● **Task goal**: Filter the data below, keeping only lines that contain "padding".
[Data to process]
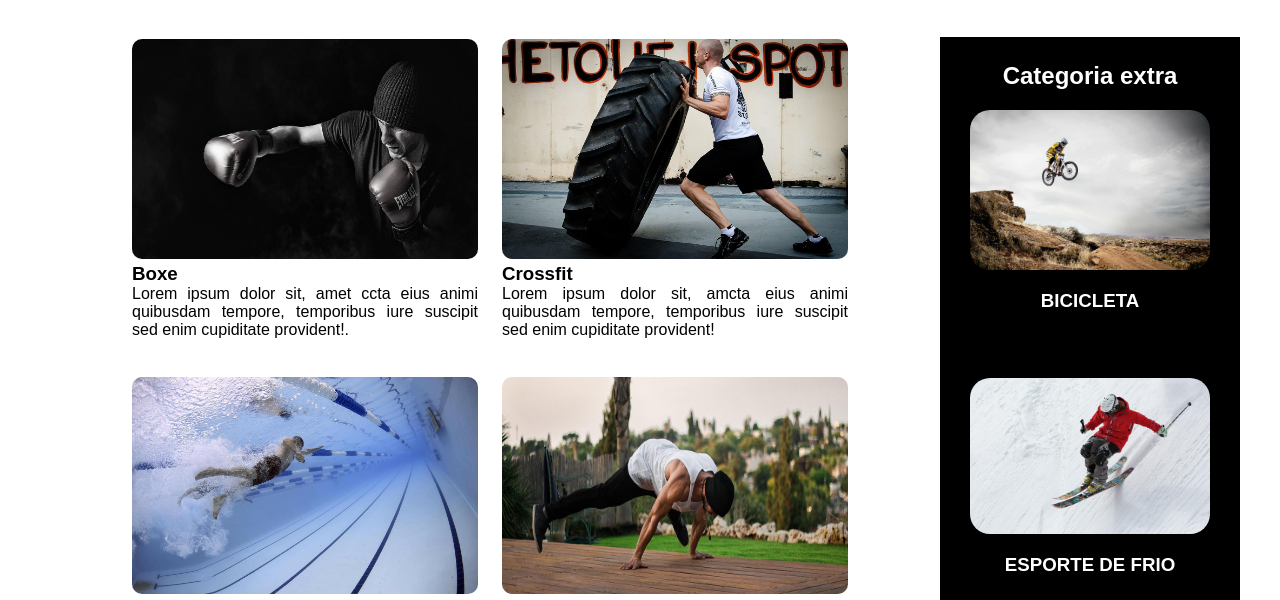
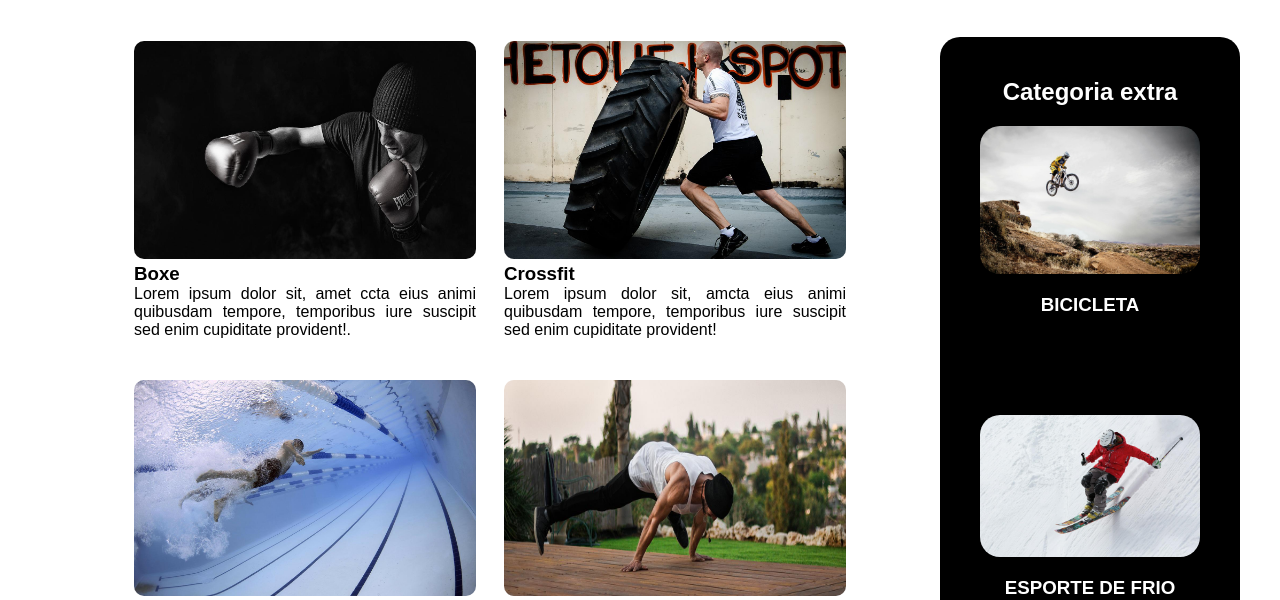
Before and after one commit to Henrytos/GRID-FLEXBOX, a plain HTML site: page Exercicio flex+grid/index.html in a window 1280 px wide. Shown: the part 178-778 px from the top of the page. Drawn offline with Linux system fonts and the light colour scheme.

Commit message:
toques finais

```diff
--- a/Exercicio flex+grid/styles.css
+++ b/Exercicio flex+grid/styles.css
@@ -63,9 +63,10 @@ justify-content: center;
   grid-area: eporte2;
   height: 800px;
   display: flex;
-
+  background-color: black;
   flex-direction: column;
   height: 100%;
+  border-radius: 20px;
 }
 .item{
  min-width: 250px;
@@ -73,6 +74,8 @@ justify-content: center;
  transition: 1s;
  padding: 2px;
  cursor: pointer;
+ border: 2px solid transparent;
+ border-radius: 20px;
 }
 .item img {
   width: 100%;
@@ -83,23 +86,24 @@ justify-content: center;
   text-align: justify;
 }
 .item:hover{
-  border-radius: 20px;
-  border: 2px solid black;
+  border-color: black;
 }
 .extras{
 height: 300px;
-background-color: black;
 display: flex;
 flex-direction: column;
 justify-content: center;
 align-items: center;
-padding: 20px 0px;
+padding: 10px 0px;
+margin: 10px;
 transition: 0.5s;
+border: 2px solid transparent;
 cursor: pointer;
+border: 2px solid transparent;
+border-radius: 20px;
 }
 .extras:hover{
-  border: 2px solid white;
-  border-radius: 20px;
+border-color: white;
 }
 .extras img{
  width: 80%;
@@ -119,8 +123,6 @@ footer{
 }
 footer p{
   color: white;
-
-
 }
 footer a{
   text-decoration: none;
@@ -157,7 +159,6 @@ footer img{
   .header{
    justify-content: center;
   height: 100px;
-
   }
 }
 @media (min-width:2440px){
@@ -165,5 +166,4 @@ footer img{
    margin: auto;
    width: 80vw;
   }
-
 }
```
[/Data to process]
● **Output for this exercise**:
  padding: 2px;
-padding: 20px 0px;
+padding: 10px 0px;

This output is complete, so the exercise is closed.